Data excerpts:
'''

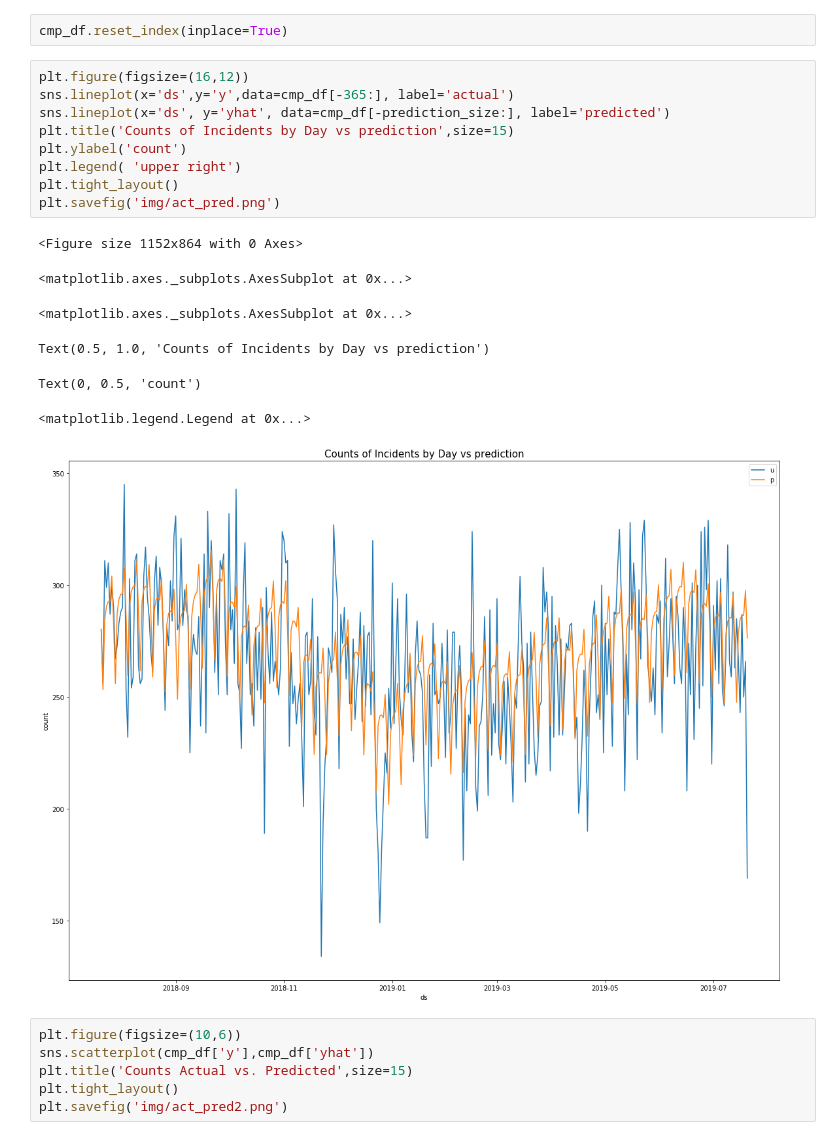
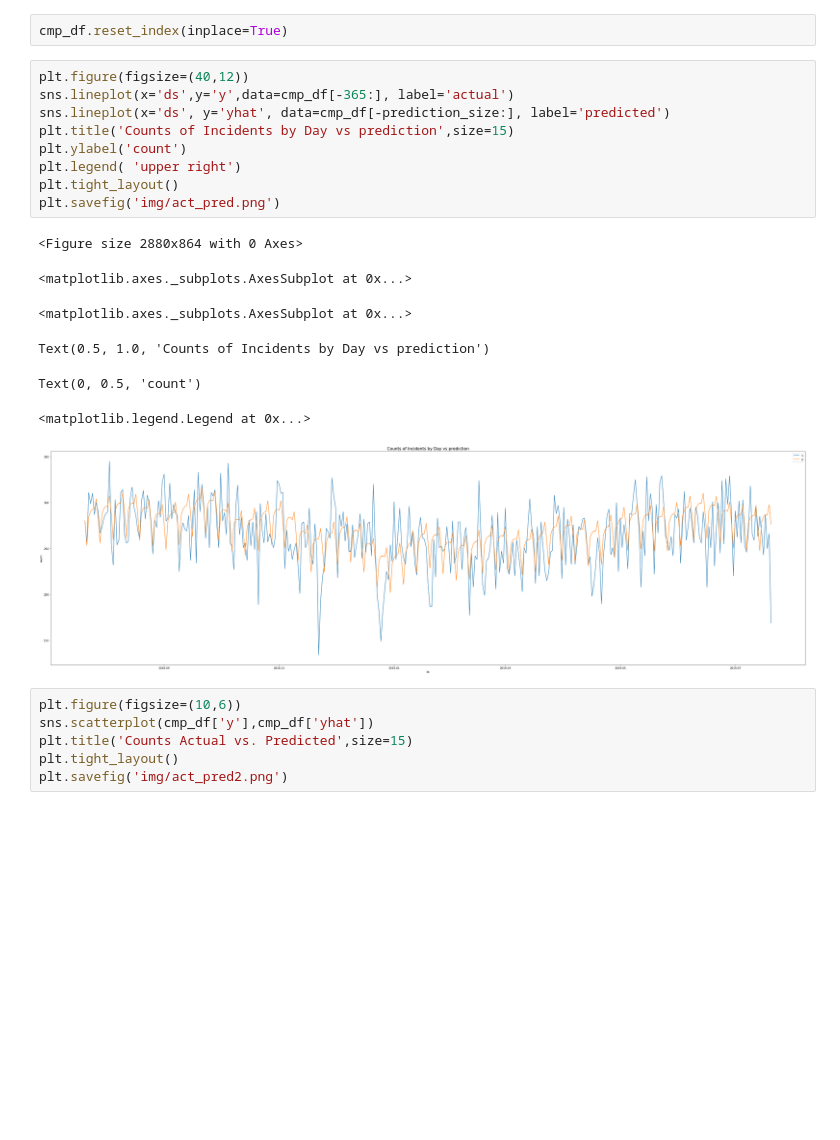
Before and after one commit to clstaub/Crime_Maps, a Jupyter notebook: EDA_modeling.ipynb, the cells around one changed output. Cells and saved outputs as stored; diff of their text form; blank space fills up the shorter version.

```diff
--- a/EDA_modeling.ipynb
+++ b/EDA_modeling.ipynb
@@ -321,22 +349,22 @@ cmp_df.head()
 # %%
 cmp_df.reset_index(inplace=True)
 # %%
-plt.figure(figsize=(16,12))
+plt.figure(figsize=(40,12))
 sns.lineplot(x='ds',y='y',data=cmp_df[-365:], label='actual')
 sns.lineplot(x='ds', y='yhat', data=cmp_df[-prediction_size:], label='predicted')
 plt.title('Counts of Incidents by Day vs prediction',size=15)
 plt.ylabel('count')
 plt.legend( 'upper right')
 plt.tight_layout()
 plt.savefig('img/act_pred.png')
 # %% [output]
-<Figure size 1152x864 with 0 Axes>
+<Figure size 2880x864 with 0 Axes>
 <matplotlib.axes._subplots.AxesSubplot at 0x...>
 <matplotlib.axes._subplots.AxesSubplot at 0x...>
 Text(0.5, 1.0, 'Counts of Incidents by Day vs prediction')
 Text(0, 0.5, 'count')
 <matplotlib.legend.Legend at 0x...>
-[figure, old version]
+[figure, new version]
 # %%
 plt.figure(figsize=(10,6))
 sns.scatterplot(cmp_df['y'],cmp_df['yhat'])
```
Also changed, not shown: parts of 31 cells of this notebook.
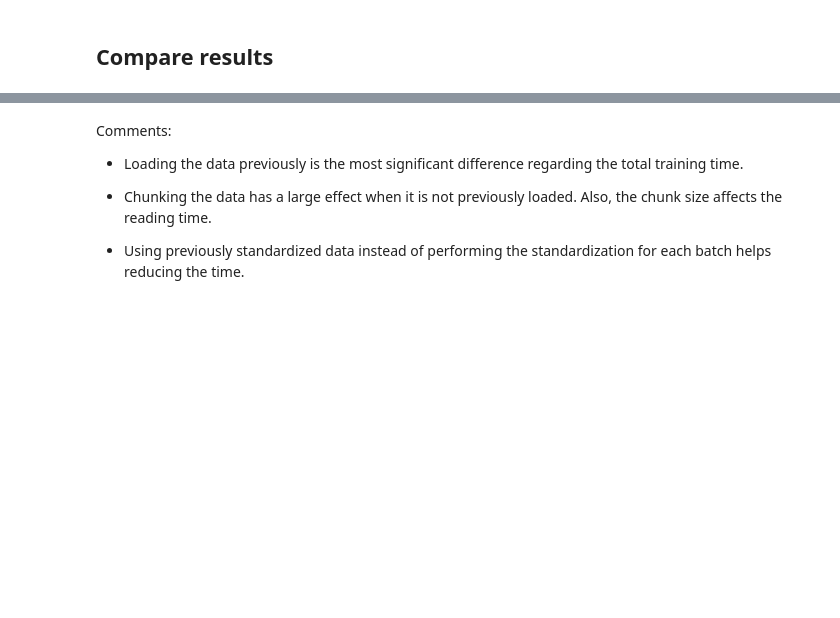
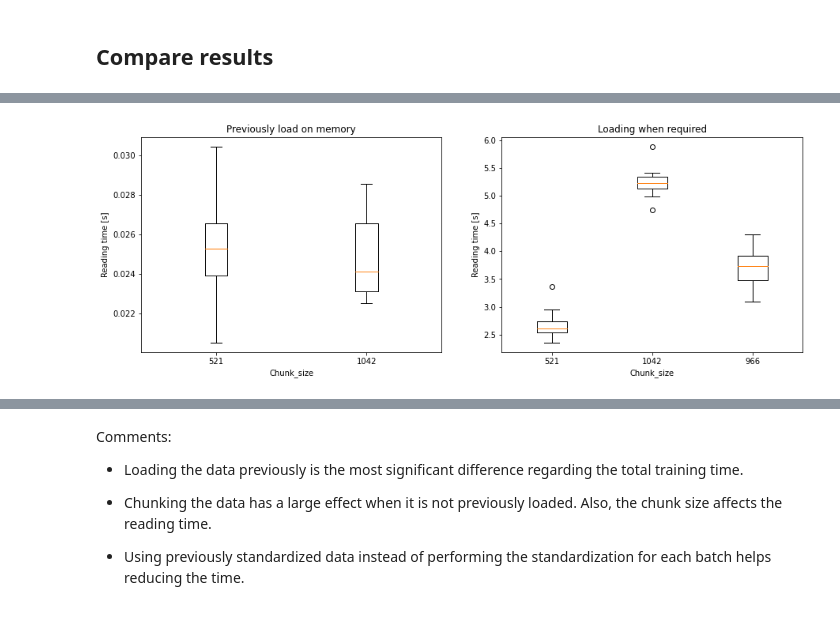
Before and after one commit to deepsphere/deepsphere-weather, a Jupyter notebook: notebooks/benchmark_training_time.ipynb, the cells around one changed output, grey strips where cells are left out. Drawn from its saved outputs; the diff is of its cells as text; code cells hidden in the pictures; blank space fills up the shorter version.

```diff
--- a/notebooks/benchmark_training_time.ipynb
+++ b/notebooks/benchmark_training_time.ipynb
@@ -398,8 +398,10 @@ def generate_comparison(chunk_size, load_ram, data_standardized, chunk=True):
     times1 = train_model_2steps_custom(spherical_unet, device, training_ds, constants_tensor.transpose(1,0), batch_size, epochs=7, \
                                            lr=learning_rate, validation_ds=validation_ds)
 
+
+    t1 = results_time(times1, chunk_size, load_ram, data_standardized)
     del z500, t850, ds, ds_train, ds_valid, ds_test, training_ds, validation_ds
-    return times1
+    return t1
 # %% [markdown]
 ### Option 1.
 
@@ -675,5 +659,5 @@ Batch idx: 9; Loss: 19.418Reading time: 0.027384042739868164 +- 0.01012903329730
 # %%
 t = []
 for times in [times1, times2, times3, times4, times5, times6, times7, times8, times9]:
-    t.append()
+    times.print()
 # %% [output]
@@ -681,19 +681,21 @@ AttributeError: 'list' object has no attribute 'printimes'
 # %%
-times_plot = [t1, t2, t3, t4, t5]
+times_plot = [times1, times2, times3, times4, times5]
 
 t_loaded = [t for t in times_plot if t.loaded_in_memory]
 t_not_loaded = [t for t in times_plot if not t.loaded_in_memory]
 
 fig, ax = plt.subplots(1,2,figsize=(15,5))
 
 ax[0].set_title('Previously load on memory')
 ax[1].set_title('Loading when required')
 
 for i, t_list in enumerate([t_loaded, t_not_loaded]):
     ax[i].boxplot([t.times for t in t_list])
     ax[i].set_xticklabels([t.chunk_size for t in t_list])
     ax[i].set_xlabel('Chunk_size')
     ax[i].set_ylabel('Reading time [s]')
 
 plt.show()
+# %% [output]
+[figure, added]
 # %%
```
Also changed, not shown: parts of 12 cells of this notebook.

'''

AIM OF THE EXERCISE: For each line above that contains the word "changed", give the line as it is written.

TASK OUTPUT:
Before and after one commit to clstaub/Crime_Maps, a Jupyter notebook: EDA_modeling.ipynb, the cells around one changed output. Cells and saved outputs as stored; diff of their text form; blank space fills up the shorter version.
Also changed, not shown: parts of 31 cells of this notebook.
Before and after one commit to deepsphere/deepsphere-weather, a Jupyter notebook: notebooks/benchmark_training_time.ipynb, the cells around one changed output, grey strips where cells are left out. Drawn from its saved outputs; the diff is of its cells as text; code cells hidden in the pictures; blank space fills up the shorter version.
Also changed, not shown: parts of 12 cells of this notebook.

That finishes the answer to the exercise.